President Daniel Ortega today threatened military action to free eight West Germans kidnaped in May if their captors, U.S.-backed rebels, have not released them by Monday at 6 p.m. (8 p.m. EDT).
Charging that the United States, as supporter of the anti-Sandinista guerrillas, known as counterrevolutionaries or contras, is responsible for the release of the West Germans, Ortega said, "We hope that in the next hours or tomorrow they will be freed. If not, the only alternative remaining will be a military recourse."
Ortega told a press conference after meeting with Bonn's special envoy Hans-Juergen Wischnewski, that if a military operation is necessary, measures will be taken to minimize risks to the hostages as much as possible.
The Nicaraguan leader's statement came despite a strongly worded request from West German Chancellor Helmut Kohl not to use force. In a letter to Ortega, the German leader said, "It seems important to me that the government of Nicaragua continues maintaining the cease-fire" that was declared in the area. He warned that "the evolution of this serious issue will be reflected in the relations between our two countries."

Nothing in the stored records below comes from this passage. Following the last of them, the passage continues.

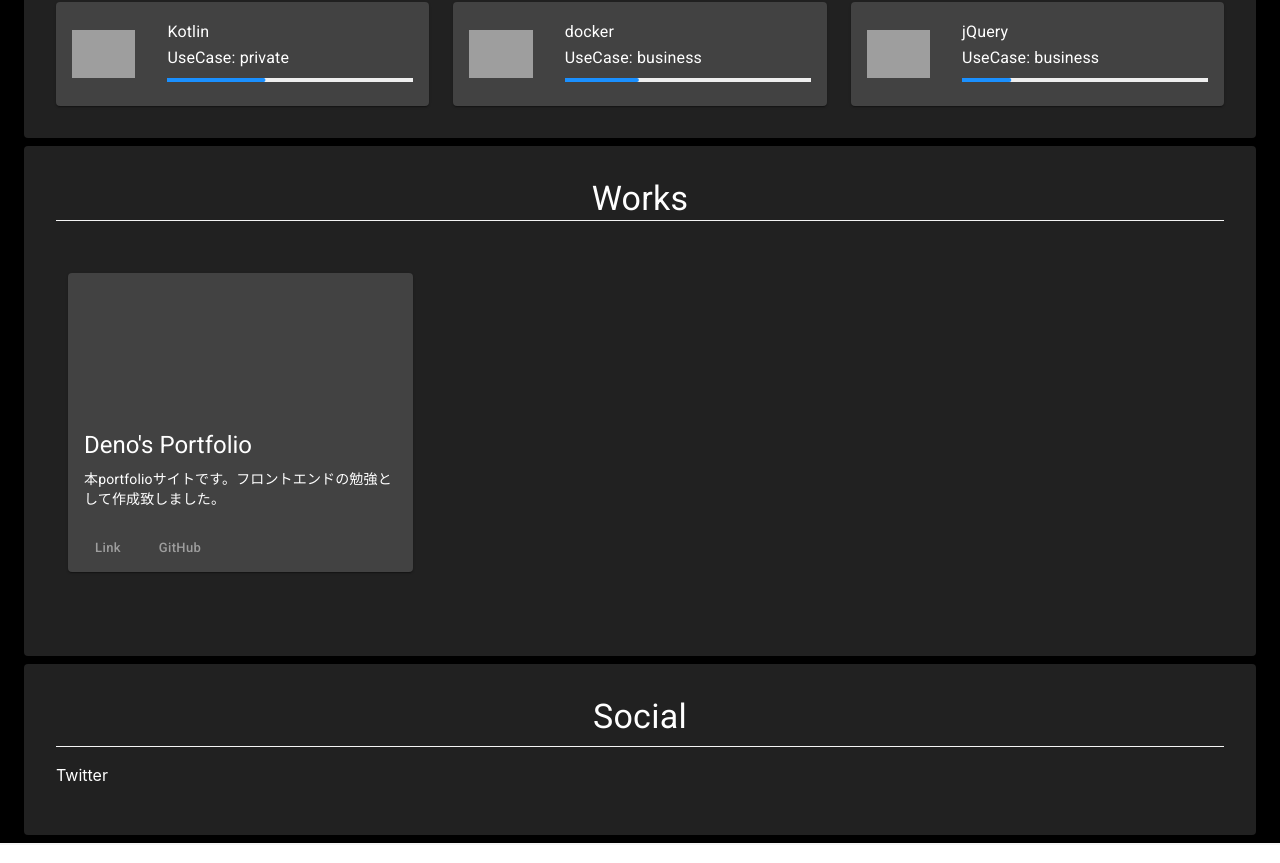
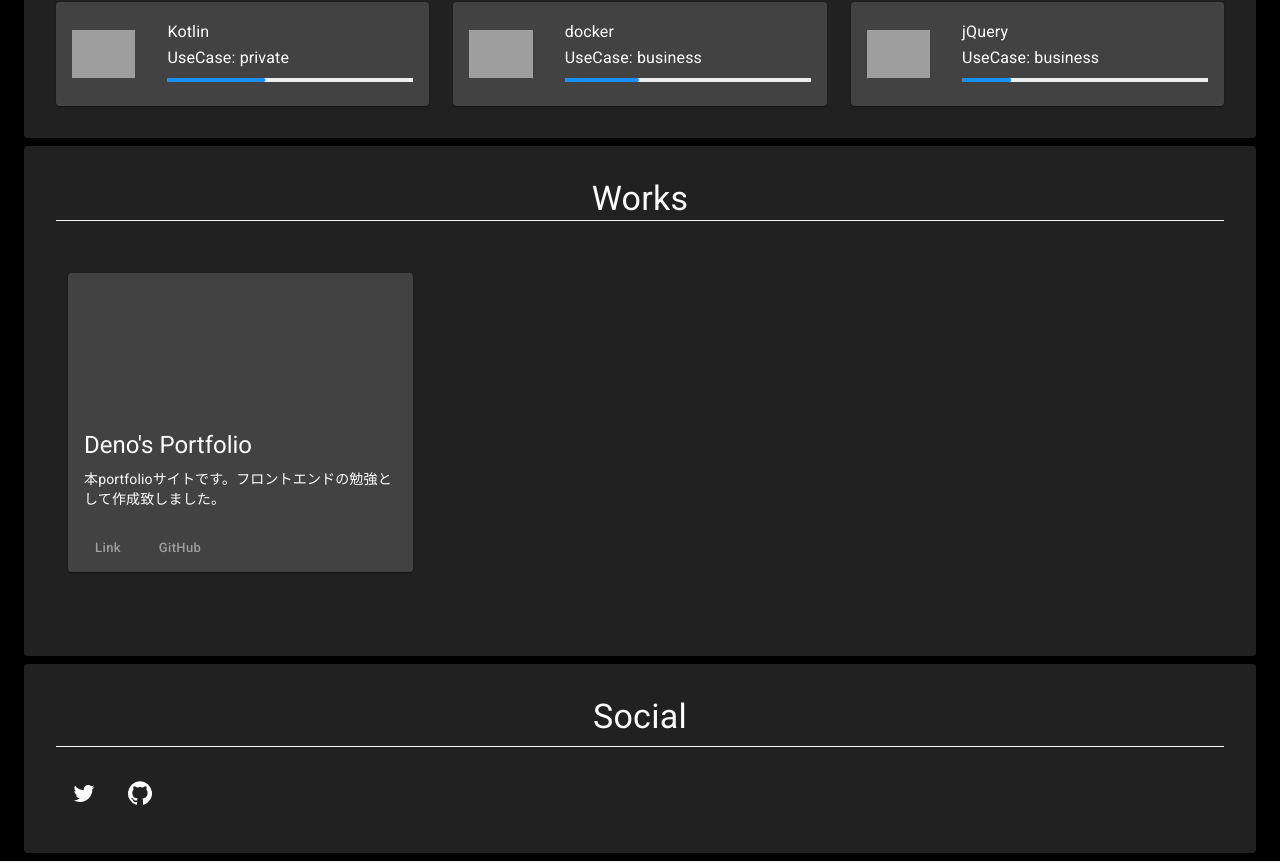
Before and after one commit to deno003/my_portfolio, a React (Create React App) app in the folder my_portfolio/: page / in a window 1280 px wide. Shown: the part 1118-1981 px from the top of the page. Built offline with nearby package versions, Linux system fonts and the light colour scheme; grey boxes are pictures that could not be loaded.

Commit message:
socialにiconを表示するように変更、reduceを使用してjsonから読み込んだobjectに対してimportしたiconを適用

```diff
--- a/my_portfolio/src/contents/socialContents.json
+++ b/my_portfolio/src/contents/socialContents.json
@@ -2,5 +2,9 @@
   {
     "media": "Twitter",
     "link": "https://twitter.com/deno_etml"
+  },
+  {
+    "media": "GitHub",
+    "link": "https://github.com/deno003"
   }
 ]
--- a/my_portfolio/src/pages/Social/index.tsx
+++ b/my_portfolio/src/pages/Social/index.tsx
@@ -4,8 +4,8 @@ import Typography from '@material-ui/core/Typography';
 import Paper from '@material-ui/core/Paper';
 import Grid from '@material-ui/core/Grid';
 import { makeStyles, Theme } from '@material-ui/core/styles';
-// import GitHubIcon from '@material-ui/icons/GitHub';
-// import TwitterIcon from '@material-ui/icons/Twitter';
+import Twitter from '@material-ui/icons/Twitter';
+import GitHub from '@material-ui/icons/GitHub';
 
 // contexts
 import { SocialContext } from 'App';
@@ -29,11 +29,37 @@ const useStyles = makeStyles((theme: Theme) => ({
     marginTop: theme.spacing(1),
     marginBottom: theme.spacing(2),
   },
+  iconContainer: {
+    backgroundPosition: 'center',
+  },
+  icon: {
+    margin: theme.spacing(2),
+  },
 }));
+
+type icon = {
+  media: string;
+  link: string;
+  icon?: any;
+};
 
 function Social() {
   const classes = useStyles();
-  const contents = useContext(SocialContext);
+  const contents: icon[] = useContext(SocialContext);
+
+  const newContents: icon[] = contents.reduce(
+    (newContents: icon[], content) => {
+      if (content.media === 'Twitter') {
+        content.icon = Twitter;
+        newContents.push(content);
+      } else if (content.media === 'GitHub') {
+        content.icon = GitHub;
+        newContents.push(content);
+      }
+      return newContents;
+    },
+    new Array(),
+  );
 
   return (
     <Paper className={classes.ground}>
@@ -49,9 +75,13 @@ function Social() {
               Social
             </Typography>
             <Divider className={classes.divider} />
-            {contents.map((item, key) => (
-              <p>{item.media}</p>
-            ))}
+            <Grid container className={classes.iconContainer}>
+              {newContents.map((item: icon, key) => (
+                <Grid item key={key} className={classes.icon}>
+                  <item.icon />
+                </Grid>
+              ))}
+            </Grid>
           </div>
         </Grid>
       </Grid>
```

The German volunteer workers, four men and four women, were kidnaped in the village of Jacinto Baca during a raid by the U.S.-backed Nicaraguan Democratic Force. They reportedly have been held in the jungle region of south-central Nicaragua.
In Tegucigalpa, Honduras, Frank Arana, a spokesman for the U.S.-supported Nicaraguan Democratic Force, said, "We are at war with the Sandinista regime and we will confront militarily any situation that occurs." He predicted the Germans would be released to International Red Cross officials sometime this week, The Associated Press reported.
Ortega charged that the contras broke an agreement to release the German hostages last Thursday. He said the contras are now proposing new conditions that are "totally absurd," adding that Nicaragua cannot agree to them. He would not give details on what the conditions were.
One diplomatic source said that the contras were requesting a liberated zone. Another diplomatic source said that the contras were insisting that they be present at the exchange. The sources said it was not clear whether the Sandinistas were serious about the threat to take military action or whether they were bluffing to force a release.
"They could be trying to push the contras into a deal they don't want," a diplomat said.